Day 8: Non Hodgkin Lymphoma

Editor’s NoteThis blog was originally written and posted for HealthUnlocked here.

This Christmas, we have partnered up with HealthUnlocked to participate in their 12 Days of Christmas campaign. This campaign features twelve different health and wellbeing conditions and their online communities.


Day 8: Non Hodgkin LymphomaHU day 8
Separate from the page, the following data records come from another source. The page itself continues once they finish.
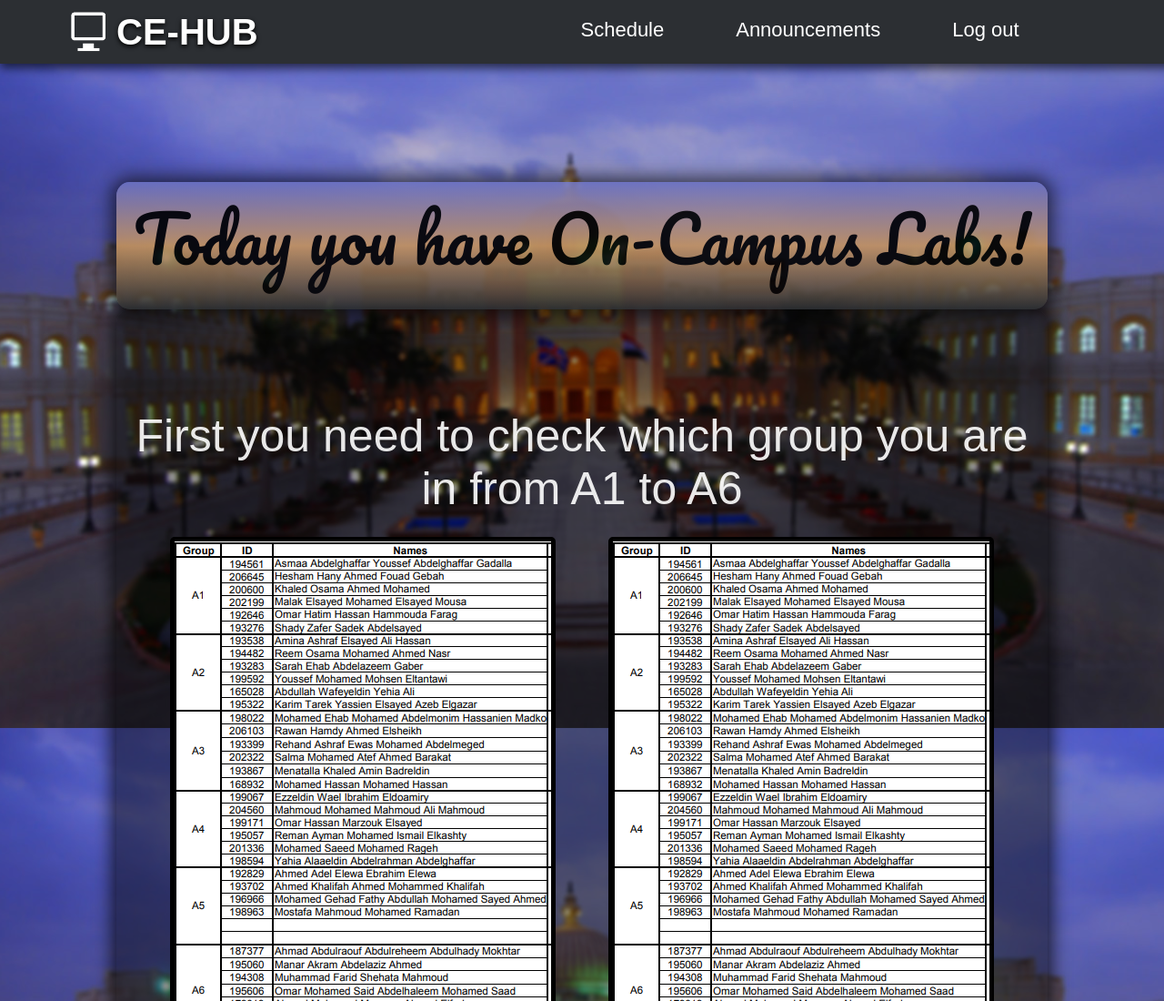
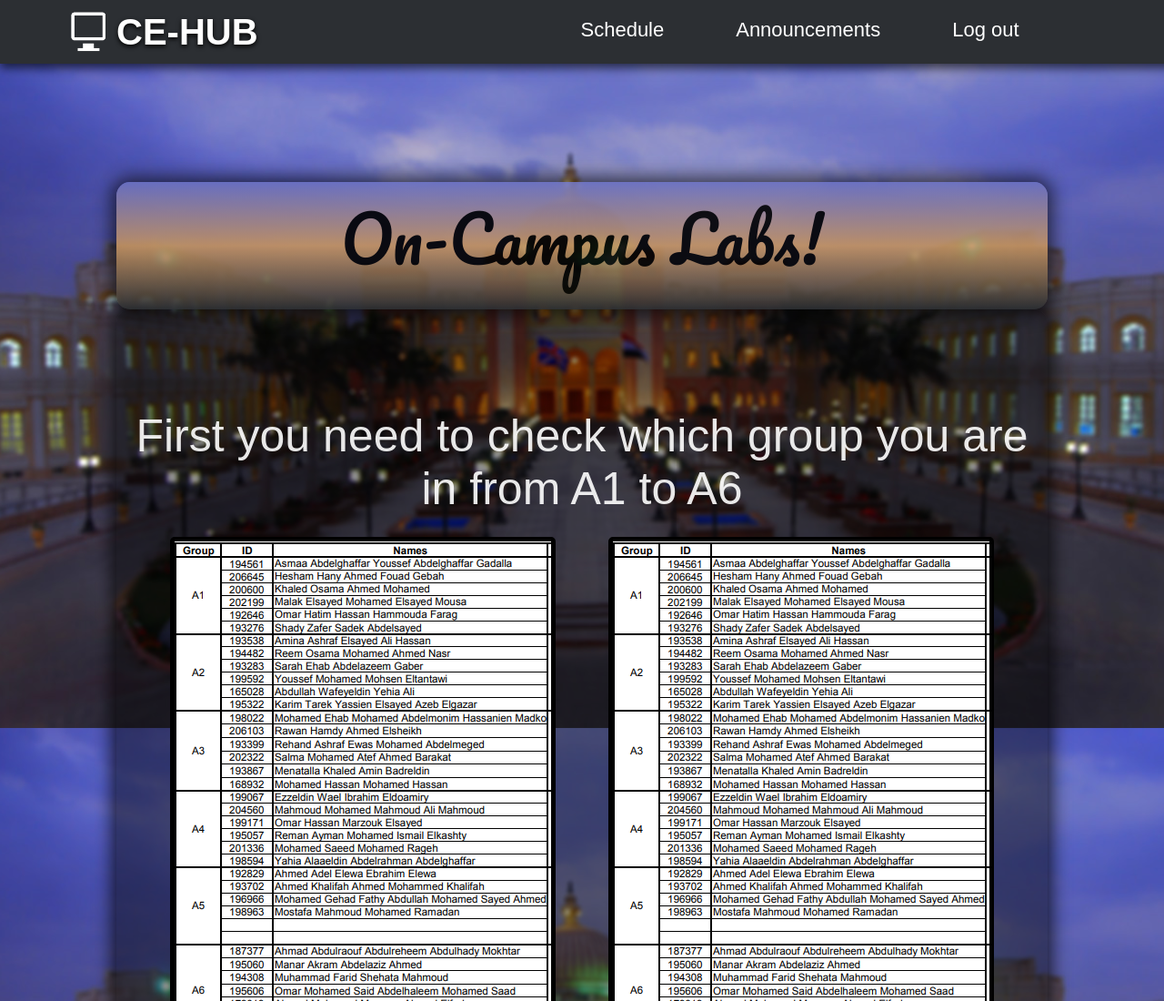
Before and after one commit to LevwTech/CE-HUB, a website: page src/html/lab.html in a window 1280 px wide. Shown: the top 1100 px of the page at 91% size. Drawn offline with Linux system fonts and the light colour scheme.

```diff
--- a/src/html/lab.html
+++ b/src/html/lab.html
@@ -27,7 +27,7 @@
     </nav>
     <section>
 
-        <div class="today">Today you have On-Campus Labs!</div>
+        <div class="today"> On-Campus Labs!</div>
 
         <div class="firstall">
             <div class="first">First you need to check which group you are in from A1 to A6</div>
```
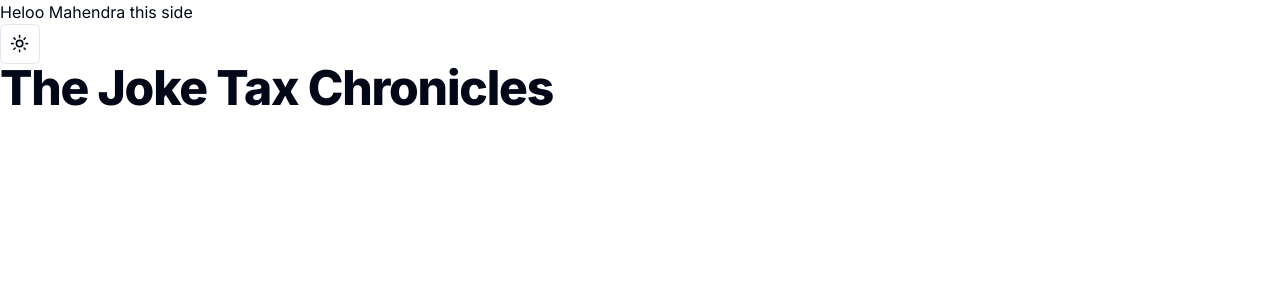
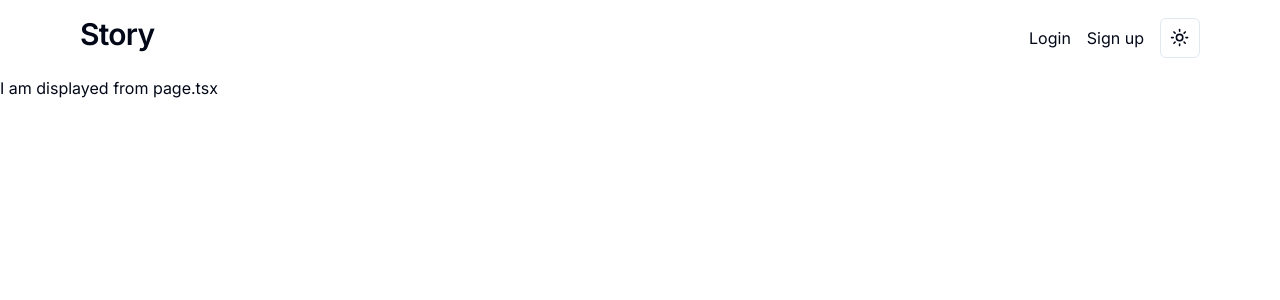
Before and after one commit to MahendraDani/supabase-hackathon, a Next.js app: page / in a window 1280 px wide. Shown: the top 300 px of the page. Built offline with nearby package versions, Linux system fonts and the light colour scheme.

Commit message:
feat: created simple navbar

```diff
--- a/src/app/layout.tsx
+++ b/src/app/layout.tsx
@@ -4,6 +4,7 @@ import { Inter as FontSans } from "next/font/google"
 import { ThemeProvider } from "@/components/custom/theme/theme-provider";
 
 import { cn } from "@/lib/utils";
+import Navbar from '@/components/custom/navbar/navbar';
 
 export const fontSans = FontSans({
   subsets: ["latin"],
@@ -34,6 +35,7 @@ export default function RootLayout({
           enableSystem
           disableTransitionOnChange
         >
+          <Navbar />
           {children}
         </ThemeProvider>
       </body>
--- a/src/app/page.tsx
+++ b/src/app/page.tsx
@@ -1,14 +1,10 @@
-import { ModeToggle } from "@/components/custom/theme/theme";
+
 
 
 export default function Home() {
   return (
     <main>
-      <h1>Heloo Mahendra this side</h1>
-      <ModeToggle />
-      <h1 className="scroll-m-20 text-4xl font-extrabold tracking-tight lg:text-5xl">
-        The Joke Tax Chronicles
-      </h1>
+      <div>I am displayed from page.tsx</div>
     </main>
   )
 }
--- /dev/null
+++ b/src/components/custom/navbar/navbar.tsx
@@ -0,0 +1,26 @@
+"use client";
+
+import Link from "next/link";
+import { ModeToggle } from "../theme/theme";
+
+const Navbar = () => {
+
+  return (
+    <div className="w-[90%] mx-auto">
+      <nav className="p-4 flex justify-between items-center">
+        <div>
+          <h2 className="scroll-m-20  pb-2 text-3xl font-semibold tracking-tight first:mt-0">
+            Story
+          </h2>
+        </div>
+
+        <div className="flex justify-between items-center gap-4">
+          <Link href={"/login"}>Login</Link>
+          <Link href={"/signup"}>Sign up</Link>
+          <ModeToggle />
+        </div>
+      </nav>
+    </div>
+  )
+}
+export default Navbar;
```
Also changed, not shown: src/app/auth/callback/route.ts (added).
Non-Hodgkin Lymphoma (also known as Non-Hodgkin’s Lymphoma, NHL, or sometimes just Lymphoma) is a cancer that starts in cells called lymphocytes (a type of white blood cell), which are part of the lymphatic system. This system – composed of lymph nodes in your neck, armpits, groin, chest, and abdomen – removes excess fluids from your body and produces immune cells. Abnormal lymphocytes become lymphoma cells, which multiply and collect in your lymph nodes. Over time, these cancerous cells impair your immune system.

NHL is one of the most common cancers in the United States, accounting for about 4% of all cancers. The average American’s risk of developing NHL during his or her lifetime is about 1 in 50 – that’s about 72,580 this year alone.

Key Facts on NHL

  • Lymphomas are divided into two categories: Hodgkin Lymphoma and Non-Hodgkin Lymphomas. About 88% if people with lymphoma have Non-Hodgkin Lymphoma
  • There are two main types: B-Cell Lymphoma or T-Cell Lymphoma – but there are about 60 subtypes
  • Overall survival at five years is more than 60%, according to the National Cancer Institute
  • NHL most often starts in the lymph nodes in the upper part of the body – in the neck or chest or under the arms
  • It can spread through the lymph system to other lymph nodes and outside the lymph nodes to the bone marrow, lungs, or liver
  • There is no known cause of NHL, but there are several factors that may increase risk, such as a weakened immune system from an inherited disease, autoimmune disease, HIV, or drugs given because of an organ transplant, and certain viruses or chemicals
  • NHL occurs more often in patients between the ages of 40 and 70

 Symptoms of NHL

  • Swollen lymph nodes and/or abdomen
  • Chest pain or pressure
  • Shortness of breath or cough
  • Fever or night sweats
  • Weight loss or fatigue
  • Low red blood cell counts

 

Join an online Non-Hodgkin’s Lymphoma community within HealthUnlocked today. Get support, help, and information from people who also have the condition.